The world is watching for some climate leadership at the Tokyo Games, but the country’s addiction to coal power is undermining Japan’s green credentials.
While most of the world’s rich countries are decreasing their dependence on carbonpolluting coal in favour of cheap, clean, renewable technology, Japan’s reliance on coal has increased steadily. In fact, Japan is one of the few countries in the G20 to be developing new coal power plants, and one of only three governments to continue to subsidise coal plant development abroad.
Coal power was the biggest single contributor to the rise in global
emissions in 2018. Coal is a major contributor to climate change,
which is causing heat waves, rising sea levels, droughts and other
extreme weather events. According to all climate models, no new
coal plants can be built anywhere in the world and rich countries
have to rapidly phase out coal in order to meet climate targets.
Japan is heading in the wrong direction.
After the Fukushima nuclear plant disaster in 2011 and the shutdown of Japan’s reactors, the country increased its reliance on coal and gas power, which resulted in carbon emissions from power generation rising by a quarter.
- The government changed several policies that positioned coal power as an important baseload electricity source. These include the ‘fast tracking’ of environmental impact assessments for new coal plants, and increasing financial support for related business. With this support, 50 new coal plants have been included in Japan’s power development plan since 2012.
- Currently 15 new coal-fired power plants are under construction, including four near the upcoming Olympic Games.
Even after signing on to the Paris Climate Agreement in 2015, Japan are funding new coal power stations across Asia, Africa and parts of the Middle East. In Indonesia and Vietnam alone, dozens of new Japanese funded coal power stations are under construction and planning. These projects will lock countries into dirty energy for decades, impacting local livelihoods by taking over productive land, and through air and water pollution, affecting farming and fisheries.
Over the last year, Japan’s megabanks and insurance companies have begun to change their position on coal power by adopting stricter criteria for the financing of coal power.
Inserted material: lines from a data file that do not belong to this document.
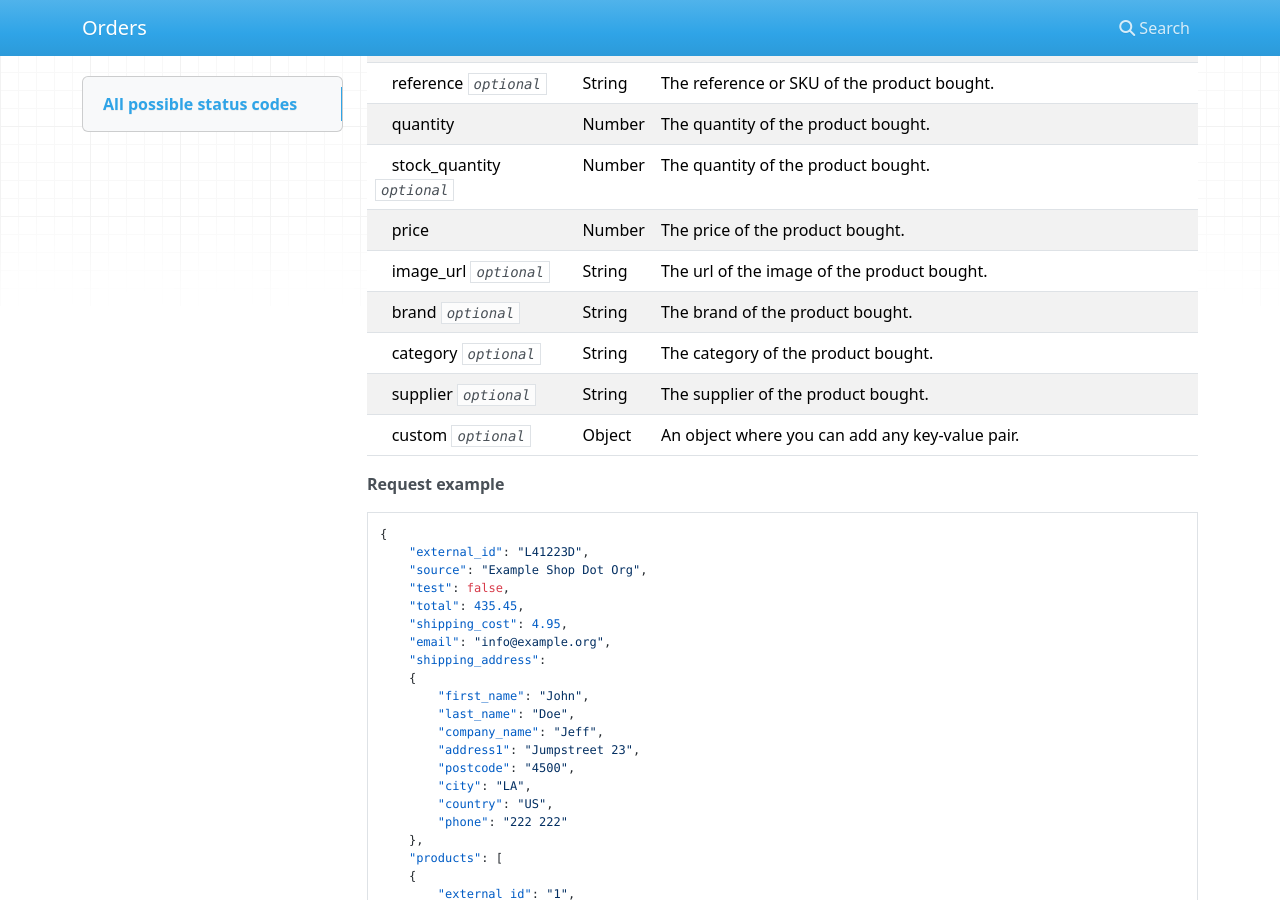
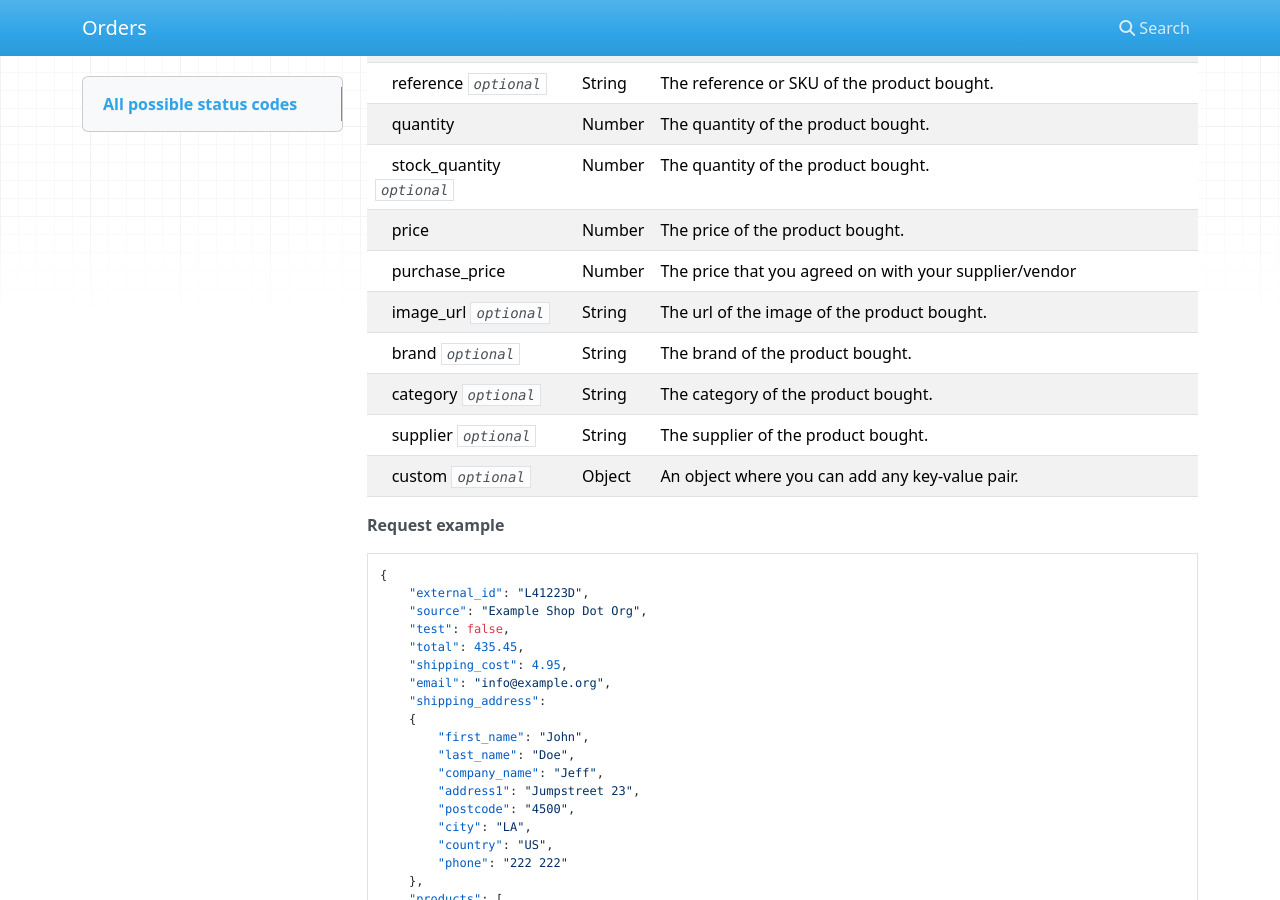
Before and after one commit to dropday-io/API, an MkDocs documentation site: the page built from docs/orders/docs/index.md, in a window 1280 px wide and 900 px high, scrolled down 1217 px. Built offline with MkDocs 1.6.1, drawn with Linux system fonts in a browser that asks for light colours; nearby versions of some CDN libraries.

Commit message:
Update index.md

```diff
--- a/docs/orders/docs/index.md
+++ b/docs/orders/docs/index.md
@@ -35,6 +35,7 @@ https://dropday.io/api/v1/orders
 | &nbsp;&nbsp;&nbsp;&nbsp;quantity                      | Number   | The quantity of the product bought.                                                                       |
 | &nbsp;&nbsp;&nbsp;&nbsp;stock_quantity *`optional`*   | Number   | The quantity of the product bought.                                                                       |
 | &nbsp;&nbsp;&nbsp;&nbsp;price                         | Number   | The price of the product bought.                                                                          |
+| &nbsp;&nbsp;&nbsp;&nbsp;purchase_price                | Number   | The price that you agreed on with your supplier/vendor                                                    |
 | &nbsp;&nbsp;&nbsp;&nbsp;image_url *`optional`*        | String   | The url of the image of the product bought.                                                               |
 | &nbsp;&nbsp;&nbsp;&nbsp;brand *`optional`*            | String   | The brand of the product bought.                                                                          |
 | &nbsp;&nbsp;&nbsp;&nbsp;category *`optional`*         | String   | The category of the product bought.                                                                       |
```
But not one of them went so far as to completely stop lending and investing in coal power projects.
Together we can help ensure that Japan stops supporting new coal, and
instead uses its innovation and resources to move the world towards a
clean energy future.